Options if the student doesn’t achieve the grades
Any preparations for university should include decisions about what to do if the student doesn’t get their expected exam results and is unable to study their preferred course.
One option is to go through the “clearing” process to find a place on a similar course and/or at a similar university where the student meets the entry requirements. Clearing happens during a short time period in August after BTEC, A-Level and Higher Grade results are published; so there is not much time to find out about student support, teaching, accommodation etc. in other universities.
Decisions have to be made quickly and this may be stressful for autistic students. Clearing involves contacting both UCAS and one or more universities to enquire about applying for courses that they have places available on. This can be an opportunity to ask about what support is available however the advisers will have limited knowledge on this and may only be able to focus on your application rather than other elements to attending university.
Some other options when students do not meet expected exam grades are:
- taking an extra year at college and re-sitting an exam or assessment to try and get the grades that are required

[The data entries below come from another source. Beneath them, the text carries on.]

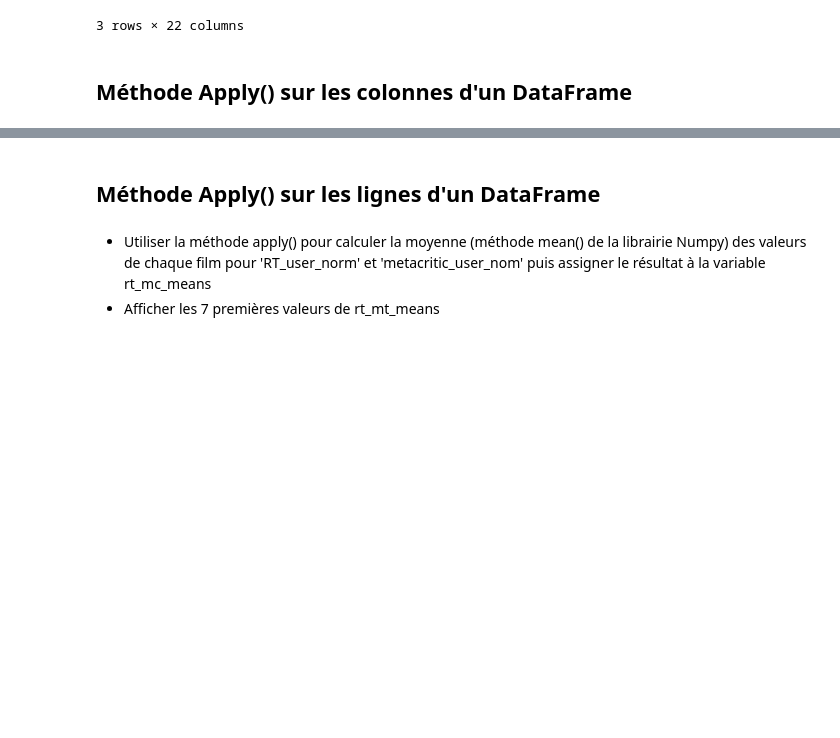
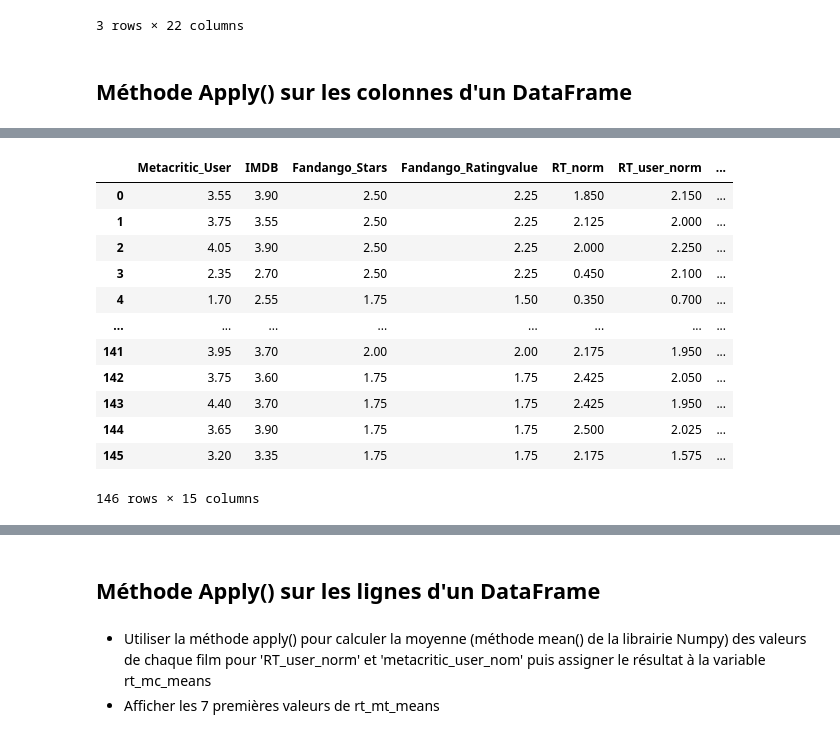
Before and after one commit to louiskuhn/IA-P2-Euskadi, a Jupyter notebook: Python/1. Analyse de données/Les objets DataFrames Pandas.ipynb, the cells around one changed output, grey strips where cells are left out. Saved outputs shown, nothing was run; the diff lists cells and outputs as text; code cells hidden in the pictures; blank space fills up the shorter version.

```diff
--- a/Python/1. Analyse de données/Les objets DataFrames Pandas.ipynb
+++ b/Python/1. Analyse de données/Les objets DataFrames Pandas.ipynb
@@ -134,0 +175,17 @@ fandango[[i in ["Top Five (2014)","Black Sea (2015)","Taken 3 (2015)"] for i in
+# %%
+# définition "à la volée"
+float_df.apply(lambda x : x/2)
+# %% [output]
+|  | Metacritic_User | IMDB | Fandango_Stars | Fandango_Ratingvalue | RT_norm | RT_user_norm | ... |
+| 0 | 3.55 | 3.90 | 2.50 | 2.25 | 1.850 | 2.150 | ... |
+| 1 | 3.75 | 3.55 | 2.50 | 2.25 | 2.125 | 2.000 | ... |
+| 2 | 4.05 | 3.90 | 2.50 | 2.25 | 2.000 | 2.250 | ... |
+| 3 | 2.35 | 2.70 | 2.50 | 2.25 | 0.450 | 2.100 | ... |
+| 4 | 1.70 | 2.55 | 1.75 | 1.50 | 0.350 | 0.700 | ... |
+| ... | ... | ... | ... | ... | ... | ... | ... |
+| 141 | 3.95 | 3.70 | 2.00 | 2.00 | 2.175 | 1.950 | ... |
+| 142 | 3.75 | 3.60 | 1.75 | 1.75 | 2.425 | 2.050 | ... |
+| 143 | 4.40 | 3.70 | 1.75 | 1.75 | 2.425 | 1.950 | ... |
+| 144 | 3.65 | 3.90 | 1.75 | 1.75 | 2.500 | 2.025 | ... |
+| 145 | 3.20 | 3.35 | 1.75 | 1.75 | 2.175 | 1.575 | ... |
+146 rows × 15 columns
```
Also changed, not shown: parts of 6 cells of this notebook.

- attending the “second choice” university as this will often have lower entry requirements than the first choice
- considering a foundation degree first before progressing onto a full undergraduate course
- deferring going to university for a year and using the time to reapply and consider all options which meet both the grades and career goals that the student has.

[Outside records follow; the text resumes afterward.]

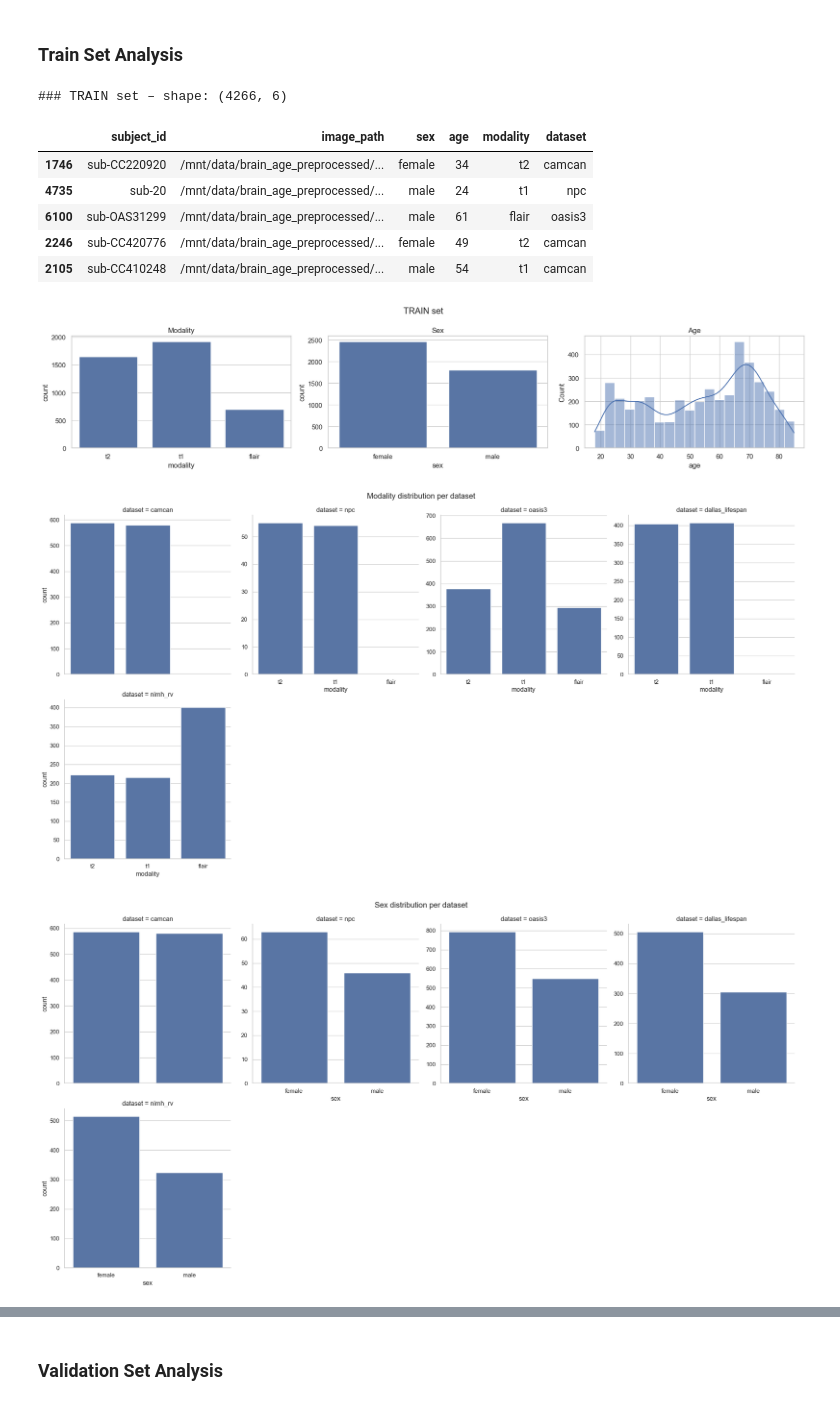
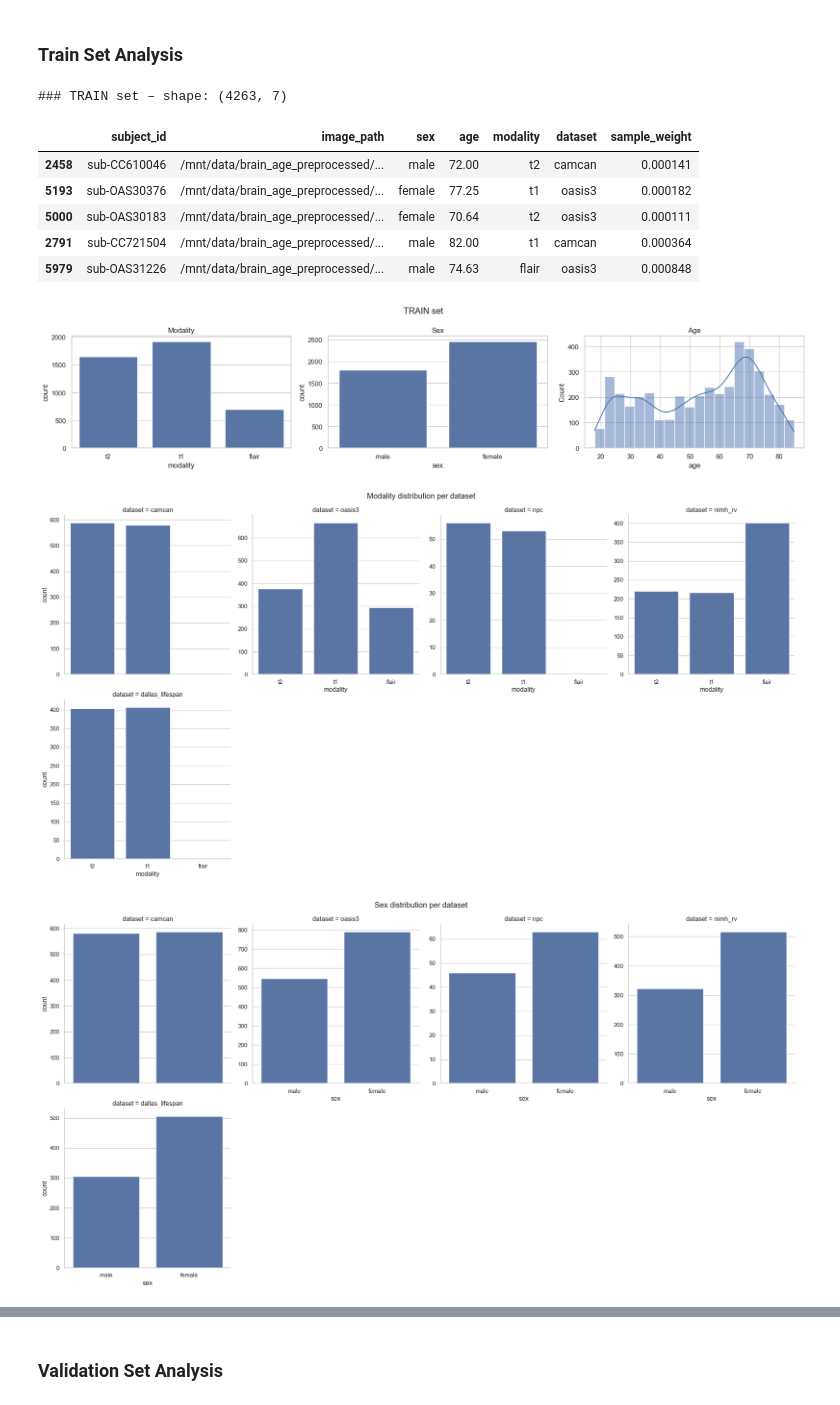
Before and after one commit to andrasjuice66/ms_thesis_umc, a Jupyter notebook: data/dataset_configuration/analyze_datasets.ipynb, the cells around one changed output, grey strips where cells are left out. Cells and saved outputs as stored; diff of their text form; code cells hidden in the pictures.

```diff
--- a/data/dataset_configuration/analyze_datasets.ipynb
+++ b/data/dataset_configuration/analyze_datasets.ipynb
@@ -110,12 +225,10 @@ Loaded & cleaned data → (7069, 6)
 train_lower = [d.lower() for d in TRAIN_DATASETS]
 test_lower  = [d.lower() for d in TEST_DATASETS]
 
-# sanity checks -------------------------------------------------------------
 if set(train_lower) & set(test_lower):
     raise ValueError('A dataset appears in both TRAIN_DATASETS and TEST_DATASETS')
 
 all_datasets_lower = df_all['dataset'].str.lower()
-
 is_train = all_datasets_lower.isin(train_lower)
 is_test  = all_datasets_lower.isin(test_lower)
 
@@ -128,21 +241,20 @@ if DROP_OTHER_DATASETS:
     is_train = is_train.loc[df_all.index]
     is_test  = is_test .loc[df_all.index]
 
-# ---------------------------------------------------------------------------
-# Split the TRAIN part into TRAIN and VAL
-# ---------------------------------------------------------------------------
+# ---------- split ----------------------------------------------------------
 df_train_full = df_all[is_train].copy()
 df_test       = df_all[is_test ].copy()
 
-if VAL_FRACTION > 0:
+if VAL_FRACTION > 0 and not df_train_full.empty:
     df_train, df_val = train_test_split(
         df_train_full,
         test_size   = VAL_FRACTION,
         random_state= RANDOM_STATE,
-        stratify    = df_train_full[['modality','sex']]  # keep distrib. balanced
+        stratify    = df_train_full[['modality','sex']]
     )
 else:
-    df_train = df_train_full.copy(); df_val = pd.DataFrame(columns=df_all.columns)
+    df_train = df_train_full.copy()
+    df_val   = pd.DataFrame(columns=df_all.columns)
 
 print(f'Total rows used : {len(df_all):,}')
 print(f'  TRAIN : {len(df_train):,}')
@@ -157,3 +269,26 @@ Total rows used : 5,055
+# %%
+# ------------------------------------------------------------
+# Compute sample weights for TRAIN / VAL / TEST
+# ------------------------------------------------------------
+def add_sample_weights(df: pd.DataFrame) -> pd.DataFrame:
+    """Add inverse-frequency sample weights per (age_bin, modality, sex)."""
+    df = df.copy()
+    # 1-year age bins
+    df['age_bin'] = df['age'].astype(int)
+    # count occurrences
+    freq = df.groupby(['age_bin','modality','sex']).size().rename('freq')
+    df = df.join(freq, on=['age_bin','modality','sex'])
+    # inverse frequency
+    df['sample_weight'] = 1.0 / df['freq']
+    # normalize weights
+    df['sample_weight'] /= df['sample_weight'].sum()
+    # drop helper columns
+    return df.drop(columns=['age_bin','freq'])
+
+# apply to each split
+df_train = add_sample_weights(df_train)
+df_val   = add_sample_weights(df_val)   if not df_val.empty else df_val
+df_test  = add_sample_weights(df_test)
 # %%
 # ------------------------------------------------------------
 # Save split to CSV files
@@ -169,17 +304,17 @@ Saved  train.csv | val.csv | test.csv
 # %%
 quick_plots(df_train, 'TRAIN set')
 train_subset = coverage_report(df_train, 'TRAIN coverage')
-train_subset.to_csv('train_one_per_combo.csv', index=False)
+train_subset.to_csv(LABEL_DIR / 'train_one_per_combo.csv', index=False)
 plot_count_heatmap(df_train, 'TRAIN set')
-print('Saved train_one_per_combo.csv')
+print(f'Saved train_one_per_combo.csv to {LABEL_DIR.resolve()}')
 # %% [output]
-### TRAIN set – shape: (4266, 6)
+### TRAIN set – shape: (4263, 7)
-|  | subject_id | image_path | sex | age | modality | dataset |
-| 1746 | sub-CC220920 | /mnt/data/brain_age_preprocessed/... | female | 34 | t2 | camcan |
-| 4735 | sub-20 | /mnt/data/brain_age_preprocessed/... | male | 24 | t1 | npc |
-| 6100 | sub-OAS31299 | /mnt/data/brain_age_preprocessed/... | male | 61 | flair | oasis3 |
-| 2246 | sub-CC420776 | /mnt/data/brain_age_preprocessed/... | female | 49 | t2 | camcan |
-| 2105 | sub-CC410248 | /mnt/data/brain_age_preprocessed/... | male | 54 | t1 | camcan |
+|  | subject_id | image_path | sex | age | modality | dataset | sample_weight |
+| 2458 | sub-CC610046 | /mnt/data/brain_age_preprocessed/... | male | 72.00 | t2 | camcan | 0.000141 |
+| 5193 | sub-OAS30376 | /mnt/data/brain_age_preprocessed/... | female | 77.25 | t1 | oasis3 | 0.000182 |
+| 5000 | sub-OAS30183 | /mnt/data/brain_age_preprocessed/... | female | 70.64 | t2 | oasis3 | 0.000111 |
+| 2791 | sub-CC721504 | /mnt/data/brain_age_preprocessed/... | male | 82.00 | t1 | camcan | 0.000364 |
+| 5979 | sub-OAS31226 | /mnt/data/brain_age_preprocessed/... | male | 74.63 | flair | oasis3 | 0.000848 |
-[figure, old version]
+[figure, new version]
-[figure, old version]
+[figure, new version]
-[figure, old version]
+[figure, new version]
```
Also changed, not shown: parts of 12 cells of this notebook, 40 other files.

REMEMBER: University isn’t the only option. There are often a range of other options such as studying with the Open University, supported employment schemes and apprenticeships.
Transition to university
Once the student has a place at a university, the next important stage is to start preparing for the actual transition to higher education study. There are a range of different actions that can be taken to help prepare the student including:
- support with developing life skills such as cooking and shopping
- planning key journeys that the student will need to take for example to the shops, around campus, visits home etc.
- attending a university induction day specifically for autistic students
- scheduling regular visits back home if studying away
- planning some social or non-academic activities/events that the students would like to take part in
- joining campus or halls of residence groups on social media in order to get to know people before arriving
- preparing a lists of key contacts and questions the student wishes to ask in the first week
- preparing some key coping strategies such as finding quiet places, developing strategies to reduce anxieties, using student support services
- making sure equipment such as pens, writing pads and computers are purchased before starting the course as this will help to reduce anxiety
- focussing on the positives of attending university rather than any negatives.
If some, or all of these, are in place, it can make the move to university study a much smoother, easier and more successful one. As such it is a good idea to start preparing in advance in order to make the transition as best as it can be.
Date added: 12 June 2018